          Having central station operators working from home so that they will be available in the event of a facility disaster seems like a pretty weak reason to me.  Homes can be compromised a lot quicker and lot more ways than a central station facility.  An area wide disaster is also more likely to disrupt homes more than the central station facility and even more likely to affect communication lines between homes and the central station.  Since the central station needs to be manned at all times a natural disaster that prevents workers from coming to work would likely prevent workers from leaving the central station and going home. 
          A great deal of money goes into building a central station; leaving it empty doesn’t make a lot of sense to me. 
          As far as redundancy I thought that UL required a back-up facility.  Operators working from home are not a back-up facility.
          Operator credentials are something that also needs to be considered.  Central stations require alarm licenses and employees may need their own license, registration or certification, depending on the jurisdiction.  Central stations are affected not only in the jurisdiction it is located but in all the jurisdictions that require a license for monitoring alarms.  Whether any of the jurisdictions address how operators are to be credentialed and supervised would need to be researched before comfortably adopting the work from home policy.
          There are a lot of issues that need to be considered, including but not limited to, liability concerns, taxes, insurance and licensing.  Difficulty finding operators or trimming the operator expense may end up being the least of your concerns.

STANDARD FORMS  Alarm /  Security / Fire and related Agreements
 click here:

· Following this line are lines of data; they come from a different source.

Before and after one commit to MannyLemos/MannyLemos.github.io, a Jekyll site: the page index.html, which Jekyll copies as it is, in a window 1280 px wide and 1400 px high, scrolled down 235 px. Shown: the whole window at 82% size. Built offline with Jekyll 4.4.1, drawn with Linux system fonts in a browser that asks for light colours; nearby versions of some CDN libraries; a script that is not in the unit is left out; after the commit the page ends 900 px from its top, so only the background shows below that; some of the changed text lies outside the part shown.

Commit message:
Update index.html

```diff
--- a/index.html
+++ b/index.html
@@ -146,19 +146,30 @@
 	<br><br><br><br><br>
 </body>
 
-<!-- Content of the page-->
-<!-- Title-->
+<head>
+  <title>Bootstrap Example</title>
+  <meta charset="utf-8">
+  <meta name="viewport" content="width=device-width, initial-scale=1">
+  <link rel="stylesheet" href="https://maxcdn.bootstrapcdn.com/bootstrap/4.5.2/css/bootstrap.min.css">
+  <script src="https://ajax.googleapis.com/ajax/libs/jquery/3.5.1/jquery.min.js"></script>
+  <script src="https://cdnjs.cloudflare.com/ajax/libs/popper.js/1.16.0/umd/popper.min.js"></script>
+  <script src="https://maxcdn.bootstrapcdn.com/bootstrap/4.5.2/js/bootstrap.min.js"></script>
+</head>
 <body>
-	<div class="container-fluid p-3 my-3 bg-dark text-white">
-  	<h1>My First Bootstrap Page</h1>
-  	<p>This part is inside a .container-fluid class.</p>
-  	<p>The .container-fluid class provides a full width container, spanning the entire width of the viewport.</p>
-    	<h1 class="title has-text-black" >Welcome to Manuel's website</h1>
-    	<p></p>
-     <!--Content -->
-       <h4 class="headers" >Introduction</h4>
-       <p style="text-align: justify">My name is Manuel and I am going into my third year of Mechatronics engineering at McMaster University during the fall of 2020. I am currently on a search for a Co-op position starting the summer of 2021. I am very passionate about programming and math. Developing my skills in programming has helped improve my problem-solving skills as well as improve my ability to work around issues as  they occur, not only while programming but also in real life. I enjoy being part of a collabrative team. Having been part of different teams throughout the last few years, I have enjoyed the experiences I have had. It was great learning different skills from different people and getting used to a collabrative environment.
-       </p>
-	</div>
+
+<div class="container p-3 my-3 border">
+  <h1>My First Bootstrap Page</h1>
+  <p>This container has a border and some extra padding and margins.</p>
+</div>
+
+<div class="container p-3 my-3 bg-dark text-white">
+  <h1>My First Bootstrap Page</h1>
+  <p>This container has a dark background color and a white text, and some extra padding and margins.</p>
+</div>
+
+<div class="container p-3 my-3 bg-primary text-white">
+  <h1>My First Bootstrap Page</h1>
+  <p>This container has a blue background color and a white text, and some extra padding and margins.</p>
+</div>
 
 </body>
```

CONCIERGE LAWYER SERVICE PROGRAM FOR THE ALARM INDUSTRY You can check out the program and sign up here: or contact our Program Coordinator Stacy Spector, Esq at 516 747 6700 x 304.
ALARM ARTICLES:  You can always read our Articles on our website at  updated daily             
THE ALARM EXCHANGE - the alarm industries leading classified and business exchange - updated daily
Wondering how much your alarm company is worth?  
Click here:
Getting on our Email List / Email Articles archived: 
    Many of you are forwarding these emails to friends or asking that others be added to the list.  Sign up for our daily newsletter here: Sign Up.  You can read articles and order alarm contracts on our web site

Ken Kirschenbaum,Esq
Kirschenbaum & Kirschenbaum PC
Attorneys at Law
200 Garden City Plaza
Garden City, NY 11530
516 747 6700 x 301